### EXERCISE
Wherever a line in the data below holds "xSran", copy that line.

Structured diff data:
▶
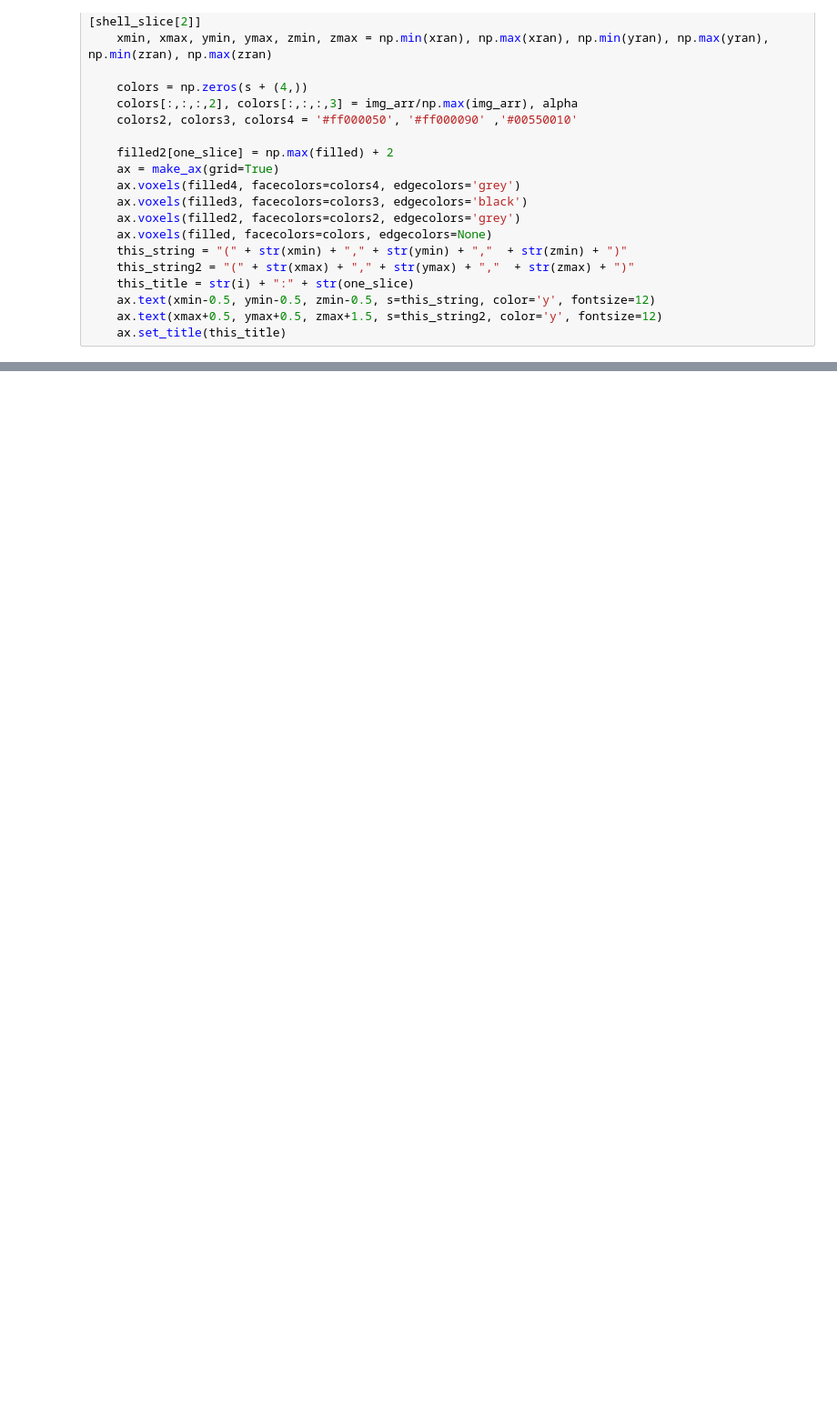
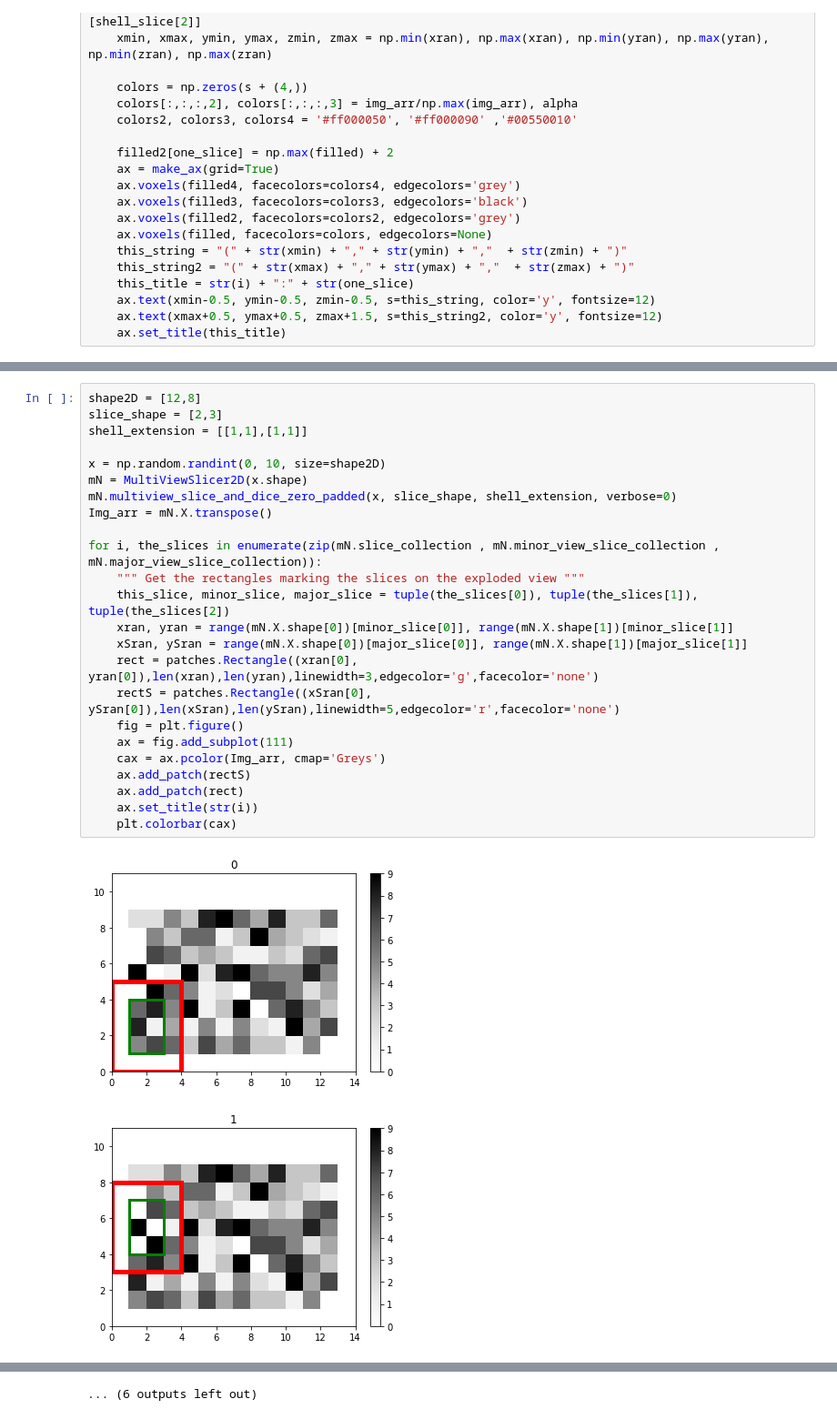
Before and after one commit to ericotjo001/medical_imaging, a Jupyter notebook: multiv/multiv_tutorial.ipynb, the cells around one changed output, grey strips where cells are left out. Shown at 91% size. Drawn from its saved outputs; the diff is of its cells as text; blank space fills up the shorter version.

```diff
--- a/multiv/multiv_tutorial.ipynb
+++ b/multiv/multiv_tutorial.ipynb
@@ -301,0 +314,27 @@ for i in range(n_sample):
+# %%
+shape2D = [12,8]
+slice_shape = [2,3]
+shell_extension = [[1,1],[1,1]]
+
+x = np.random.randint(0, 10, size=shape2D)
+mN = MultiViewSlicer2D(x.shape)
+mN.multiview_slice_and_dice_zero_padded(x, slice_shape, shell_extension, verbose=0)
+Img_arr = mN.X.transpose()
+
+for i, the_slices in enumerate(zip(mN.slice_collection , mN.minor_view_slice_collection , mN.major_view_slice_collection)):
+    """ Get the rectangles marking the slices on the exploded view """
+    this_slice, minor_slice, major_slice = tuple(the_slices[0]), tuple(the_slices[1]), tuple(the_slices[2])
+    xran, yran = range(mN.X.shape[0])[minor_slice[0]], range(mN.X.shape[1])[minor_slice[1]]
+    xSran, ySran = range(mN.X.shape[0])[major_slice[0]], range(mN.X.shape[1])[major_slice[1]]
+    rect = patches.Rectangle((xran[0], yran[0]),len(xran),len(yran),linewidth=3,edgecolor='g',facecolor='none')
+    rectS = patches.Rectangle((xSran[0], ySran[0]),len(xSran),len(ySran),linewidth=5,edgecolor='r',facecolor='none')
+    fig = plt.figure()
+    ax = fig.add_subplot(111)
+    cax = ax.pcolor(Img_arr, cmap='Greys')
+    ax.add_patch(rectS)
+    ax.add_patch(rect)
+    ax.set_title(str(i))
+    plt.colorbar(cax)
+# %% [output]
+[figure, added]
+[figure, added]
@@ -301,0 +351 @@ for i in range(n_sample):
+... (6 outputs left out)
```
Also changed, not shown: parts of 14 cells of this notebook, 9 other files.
◀
### RESPONSE
+    xSran, ySran = range(mN.X.shape[0])[major_slice[0]], range(mN.X.shape[1])[major_slice[1]]
+    rectS = patches.Rectangle((xSran[0], ySran[0]),len(xSran),len(ySran),linewidth=5,edgecolor='r',facecolor='none')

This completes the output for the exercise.